Laurence Miller Gallery is pleased to present BODY OF EVIDENCE, featuring over thirty photographs and works on paper largely drawn from a single Midwest collection. The exhibition explores a wide variety of interpretations and representations of the human body, from procreation to incarceration; from the factual to the fantastic; from humorous to tragic. The pictures, by more than twenty artists, fit into four major themes: Family, Evidence, Individuality, and Performance. Collectively, these diverse representations of the body powerfully intersect with contemporary politics, ethics, and cultural priorities.
Within the idea of family are Cindy Sherman’s self-portrait as a pregnant young woman, originally produced for a Planned Parenthood auction; Sophie Calle’s pair of gravestones, marked MOTHER and FATHER; Diane Arbus’ Jewish Giant, towering over his parents in their modest Bronx apartment; Darrel Ellis’ elusive manipulated portraits of his mother and father; Julie Mack’s portrait of her mother and two brothers on the living room sofa, the father curiously absent.
Merry Alpern’s voyeuristic views, captured through a distant window, reveal drug use and sex acts that could be offered as criminal evidence. In stark contrast is Taryn Simon’s Innocents Project, featuring William Gregory, wrongly convicted of murder and imprisoned for seven years for a crime he did not commit.
Perhaps it is our eyes that convey the most about our individual identity. Witness Bruce Wrighton’s life-size portrait of a glaring parking lot attendant; Clarence John Laughlin’s surreal portrait of a woman’s face merged into a mask; a very early pre-Film Stills Cindy Sherman self-portrait; and Kazuo Sumida’s close-up of a white-skinned Japanese gender-fluid cabaret entertainer.

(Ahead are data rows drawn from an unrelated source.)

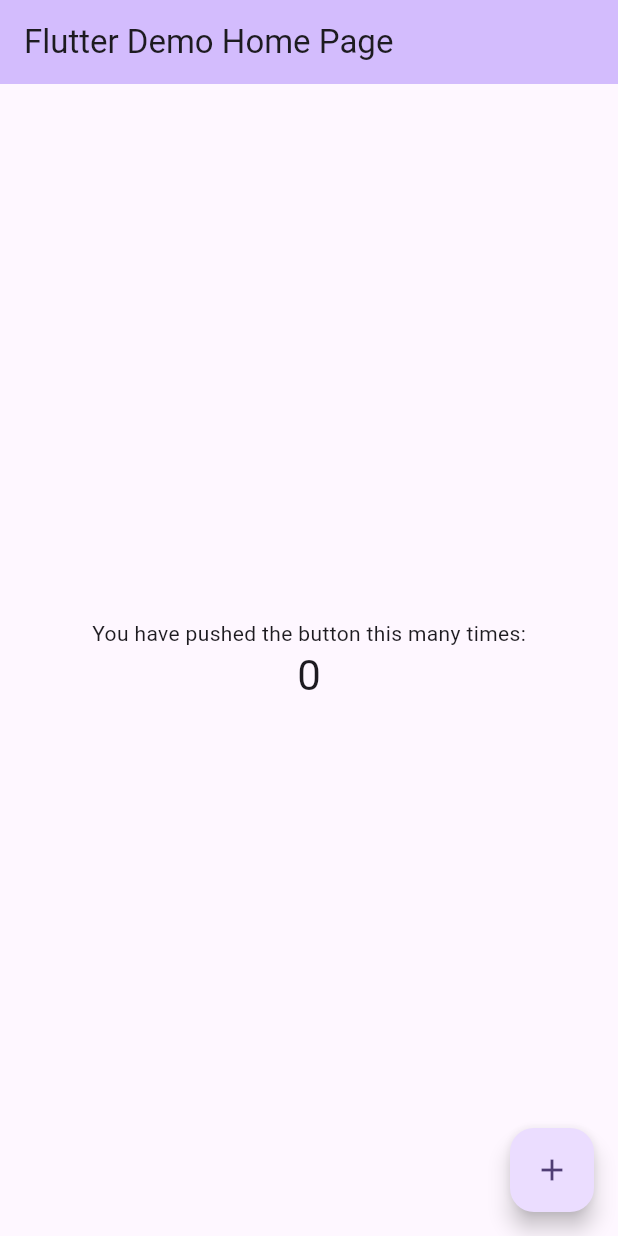
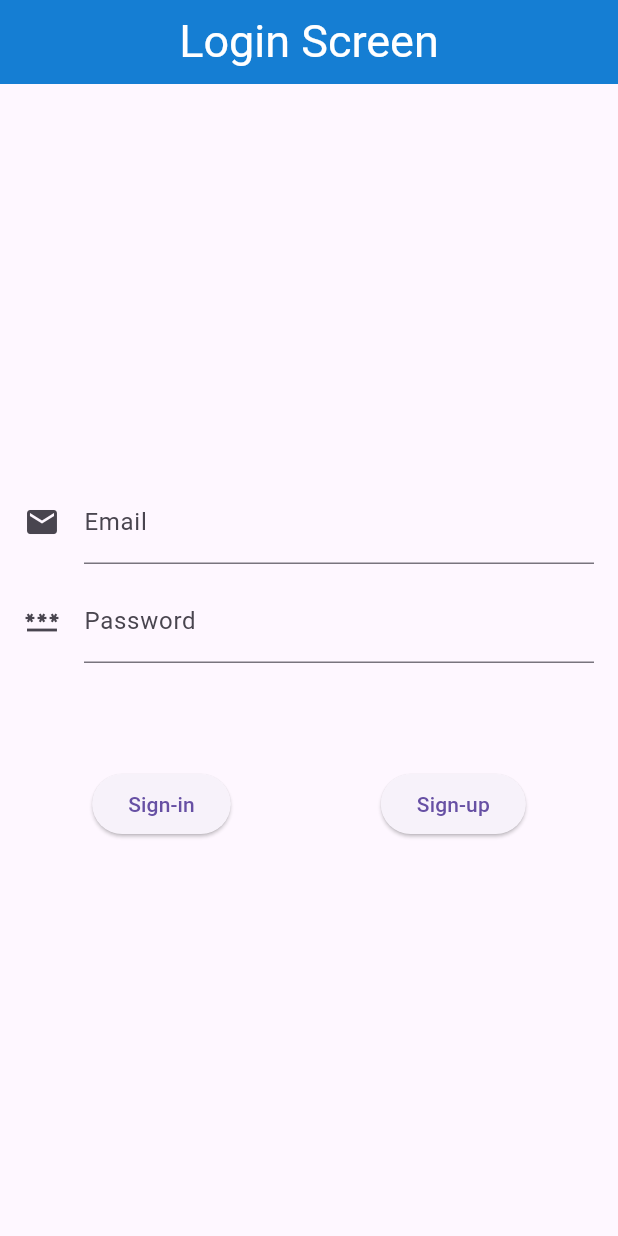
Before and after one commit to Khushgodani05/khush_l3pp_android-ios, a Flutter app: the screen it shows after launch, on a phone screen of 412 x 824 dp. Run offline on Flutter 3.47's test engine with Material 3 defaults, Android fonts, the phone set to English and light mode, and no system bars; our stand-ins replace cloud_firestore, dartz, dio, firebase_auth, firebase_core, flutter_dotenv and 3 more; accounts and stored records are empty.

Commit message:
email-password authentication

```diff
--- /dev/null
+++ b/firebasedemo/lib/auth_gaurd.dart
@@ -0,0 +1,25 @@
+import 'package:firebasedemo/home_screen.dart';
+import 'package:firebasedemo/login_screen.dart';
+import 'package:firebasedemo/service/email_password_service.dart';
+import 'package:flutter/material.dart';
+import 'package:provider/provider.dart';
+
+class AuthGaurd extends StatefulWidget {
+  const AuthGaurd({super.key});
+
+  @override
+  State<AuthGaurd> createState() => _AuthGaurdState();
+}
+
+class _AuthGaurdState extends State<AuthGaurd> {
+  @override
+  Widget build(BuildContext context) {
+    final authService=context.read<EmailPasswordService>();
+    if(authService.user!=null){
+       return const HomeScreen();
+    }else{
+      return const LoginScreen();
+    }
+
+  }
+}
--- /dev/null
+++ b/firebasedemo/lib/auth_screen.dart
@@ -0,0 +1,22 @@
+import 'package:firebasedemo/auth_gaurd.dart';
+import 'package:firebasedemo/service/email_password_service.dart';
+import 'package:flutter/material.dart';
+import 'package:provider/provider.dart';
+
+class AuthScreen extends StatefulWidget {
+  const AuthScreen({super.key});
+
+  @override
+  State<AuthScreen> createState() => _AuthScreenState();
+}
+
+class _AuthScreenState extends State<AuthScreen> {
+
+  @override
+  Widget build(BuildContext context) {
+    return ChangeNotifierProvider(
+      create: (context)=>EmailPasswordService(),
+      child: const AuthGaurd(),
+      );
+  }
+}
--- /dev/null
+++ b/firebasedemo/lib/login_screen.dart
@@ -0,0 +1,88 @@
+import 'package:firebasedemo/service/email_password_service.dart';
+import 'package:flutter/material.dart';
+import 'package:provider/provider.dart';
+
+class LoginScreen extends StatefulWidget {
+  const LoginScreen({super.key});
+
+  @override
+  State<LoginScreen> createState() => _LoginScreenState();
+}
+
+class _LoginScreenState extends State<LoginScreen> {
+
+  final emailController=TextEditingController();
+  final passwordController=TextEditingController();
+
+  @override
+  Widget build(BuildContext context) {
+    return Scaffold(
+      appBar: AppBar(
+        backgroundColor: const Color.fromARGB(255, 21, 126, 211),
+        title: const Center(child: Text("Login Screen",
+        style: TextStyle(
+          color: Colors.white,
+          fontSize: 30,
+        ),)),
+      ),
+      body: Padding(
+        padding: const EdgeInsets.all(16.0),
+        child: Column(
+          mainAxisAlignment: MainAxisAlignment.center,
+          crossAxisAlignment: CrossAxisAlignment.center,
+          children: [
+            TextField(
+              controller: emailController,
+              decoration: const InputDecoration(
+              labelText: "Email",
+              icon: Icon(Icons.email),
+              focusColor: Colors.black45,
+              ),
+            ),
+            const SizedBox(height: 10,),
+             TextField(
+              controller: passwordController,
+              decoration:const  InputDecoration(
+                labelText: "Password",
+                icon: Icon(Icons.password)),
+            ),
+            const SizedBox(height: 70,),
+            Row(
+              mainAxisAlignment: MainAxisAlignment.center,
+              children: [
+                ElevatedButton(onPressed: (){
+                  setState(() {
+
+                  });
+                  try {
+                  context.read<EmailPasswordService>().signInWithEmailPassword(emailController.text, passwordController.text);
+                 }catch (e) {
+                  ScaffoldMessenger.of(context).showSnackBar(SnackBar(content: Text(e.toString())));
+                 }
+                emailController.clear();
+                passwordController.clear();
+                }, child:const  Text("Sign-in"),
+                ),
+                const SizedBox(width: 100,),
+                 ElevatedButton(onPressed: (){
+                  try {
+                  context.read<EmailPasswordService>().signUpWithEmailPassword(emailController.text, passwordController.text);
+                }catch (e) {
+                  ScaffoldMessenger.of(context).showSnackBar(SnackBar(content: Text(e.toString())));
+                }
+                emailController.clear();
+                passwordController.clear();
+                }, child:const Text("Sign-up"),
+                ),
+              ],
+            )
+          ],
+        ),
+      ),
+    );
+  }
+@override
+  void dispose(){
+   super.dispose();
+  }
+}
--- a/firebasedemo/lib/main.dart
+++ b/firebasedemo/lib/main.dart
@@ -1,125 +1,9 @@
+import 'package:firebase_core/firebase_core.dart';
+import 'package:firebasedemo/my_app.dart';
 import 'package:flutter/material.dart';
 
-void main() {
+void main() async{
+  WidgetsFlutterBinding.ensureInitialized();
+  await Firebase.initializeApp();
   runApp(const MyApp());
 }
-
-class MyApp extends StatelessWidget {
-  const MyApp({super.key});
-
-  // This widget is the root of your application.
-  @override
-  Widget build(BuildContext context) {
-    return MaterialApp(
-      title: 'Flutter Demo',
-      theme: ThemeData(
-        // This is the theme of your application.
-        //
-        // TRY THIS: Try running your application with "flutter run". You'll see
-        // the application has a purple toolbar. Then, without quitting the app,
-        // try changing the seedColor in the colorScheme below to Colors.green
-        // and then invoke "hot reload" (save your changes or press the "hot
-        // reload" button in a Flutter-supported IDE, or press "r" if you used
-        // the command line to start the app).
-        //
-        // Notice that the counter didn't reset back to zero; the application
-        // state is not lost during the reload. To reset the state, use hot
-        // restart instead.
-        //
-        // This works for code too, not just values: Most code changes can be
-        // tested with just a hot reload.
-        colorScheme: ColorScheme.fromSeed(seedColor: Colors.deepPurple),
-        useMaterial3: true,
-      ),
-      home: const MyHomePage(title: 'Flutter Demo Home Page'),
-    );
-  }
-}
-
-class MyHomePage extends StatefulWidget {
-  const MyHomePage({super.key, required this.title});
-
-  // This widget is the home page of your application. It is stateful, meaning
-  // that it has a State object (defined below) that contains fields that affect
-  // how it looks.
-
-  // This class is the configuration for the state. It holds the values (in this
-  // case the title) provided by the parent (in this case the App widget) and
-  // used by the build method of the State. Fields in a Widget subclass are
-  // always marked "final".
-
-  final String title;
-
-  @override
-  State<MyHomePage> createState() => _MyHomePageState();
-}
-
-class _MyHomePageState extends State<MyHomePage> {
-  int _counter = 0;
-
-  void _incrementCounter() {
-    setState(() {
-      // This call to setState tells the Flutter framework that something has
-      // changed in this State, which causes it to rerun the build method below
-      // so that the display can reflect the updated values. If we changed
-      // _counter without calling setState(), then the build method would not be
-      // called again, and so nothing would appear to happen.
-      _counter++;
-    });
-  }
-
-  @override
-  Widget build(BuildContext context) {
-    // This method is rerun every time setState is called, for instance as done
-    // by the _incrementCounter method above.
-    //
-    // The Flutter framework has been optimized to make rerunning build methods
-    // fast, so that you can just rebuild anything that needs updating rather
-    // than having to individually change instances of widgets.
-    return Scaffold(
-      appBar: AppBar(
-        // TRY THIS: Try changing the color here to a specific color (to
-        // Colors.amber, perhaps?) and trigger a hot reload to see the AppBar
-        // change color while the other colors stay the same.
-        backgroundColor: Theme.of(context).colorScheme.inversePrimary,
-        // Here we take the value from the MyHomePage object that was created by
-        // the App.build method, and use it to set our appbar title.
-        title: Text(widget.title),
-      ),
-      body: Center(
-        // Center is a layout widget. It takes a single child and positions it
-        // in the middle of the parent.
-        child: Column(
-          // Column is also a layout widget. It takes a list of children and
-          // arranges them vertically. By default, it sizes itself to fit its
-          // children horizontally, and tries to be as tall as its parent.
-          //
-          // Column has various properties to control how it sizes itself and
-          // how it positions its children. Here we use mainAxisAlignment to
-          // center the children vertically; the main axis here is the vertical
-          // axis because Columns are vertical (the cross axis would be
-          // horizontal).
-          //
-          // TRY THIS: Invoke "debug painting" (choose the "Toggle Debug Paint"
-          // action in the IDE, or press "p" in the console), to see the
-          // wireframe for each widget.
-          mainAxisAlignment: MainAxisAlignment.center,
-          children: <Widget>[
-            const Text(
-              'You have pushed the button this many times:',
-            ),
-            Text(
-              '$_counter',
-              style: Theme.of(context).textTheme.headlineMedium,
-            ),
-          ],
-        ),
-      ),
-      floatingActionButton: FloatingActionButton(
-        onPressed: _incrementCounter,
-        tooltip: 'Increment',
-        child: const Icon(Icons.add),
-      ), // This trailing comma makes auto-formatting nicer for build methods.
-    );
-  }
-}
--- /dev/null
+++ b/firebasedemo/lib/my_app.dart
@@ -0,0 +1,16 @@
+import 'package:firebasedemo/auth_screen.dart';
+import 'package:flutter/material.dart';
+
+class MyApp extends StatelessWidget {
+  const MyApp({super.key});
+
+  @override
+  Widget build(BuildContext context) {
+    return MaterialApp(
+      debugShowCheckedModeBanner: false,
+      theme: ThemeData.light(),
+      home:const AuthScreen(),
+    );
+
+  }
+}
--- /dev/null
+++ b/firebasedemo/lib/service/email_password_service.dart
@@ -0,0 +1,47 @@
+
+import 'dart:developer';
+
+import 'package:firebase_auth/firebase_auth.dart';
+import 'package:flutter/foundation.dart';
+
+class EmailPasswordService extends ChangeNotifier {
+  final _auth= FirebaseAuth.instance;
+  User? _user;
+  User? get user=> _user;
+
+  EmailPasswordService(){
+    _auth.authStateChanges().listen((User? user){
+        _user=user;
+        notifyListeners();
+    }
+    );
+  }
+
+Future<void> signInWithEmailPassword(String email,String password) async {
+  try {
+  final response=await _auth.signInWithEmailAndPassword(email: email, password: password);
+  log("Signing-in account : ${response.user}");
+  // _user=response.user;
+} catch (e) {
+  throw "Email or password is incorrect";
+}
+}
+
+Future<void> signUpWithEmailPassword(String email,String password) async {
+   try{
+    final user=await _auth.createUserWithEmailAndPassword(email: email, password: password);
+    log("Created User: ${user.user}");
+   }catch(e){
+  throw "Email or password is incorrect";
+  }
+}
+
+User? getUser(){
+  return _auth.currentUser;
+}
+
+Future<void> signOut()async{
+  await _auth.signOut();
+  notifyListeners();
+}
+}
```
Also changed, not shown: firebasedemo/lib/home_screen.dart (added, +34 -0 lines), firebasedemo/pubspec.lock, 1 other file.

Performance is a broad category, incorporating a Weegee snap shot of two Society women on their way to an opening at the Metropolitan Opera, confronted by a disheveled drunken woman hired by Weegee to provoke them; a group of Peter Moore documents of performances, including Robert Rauschenberg’s Pelican, in which a man on roller skates attempts to skate around a rink while bearing an open parachute on his back; and two portraits by Denis Darzacq from his series ACT (shorthand for action, actor and activist), in which he collaborated with young adults with bodies challenged by conditions such as Down's Syndrome or cerebral palsy, to enable them to express their own joy and exuberance for life.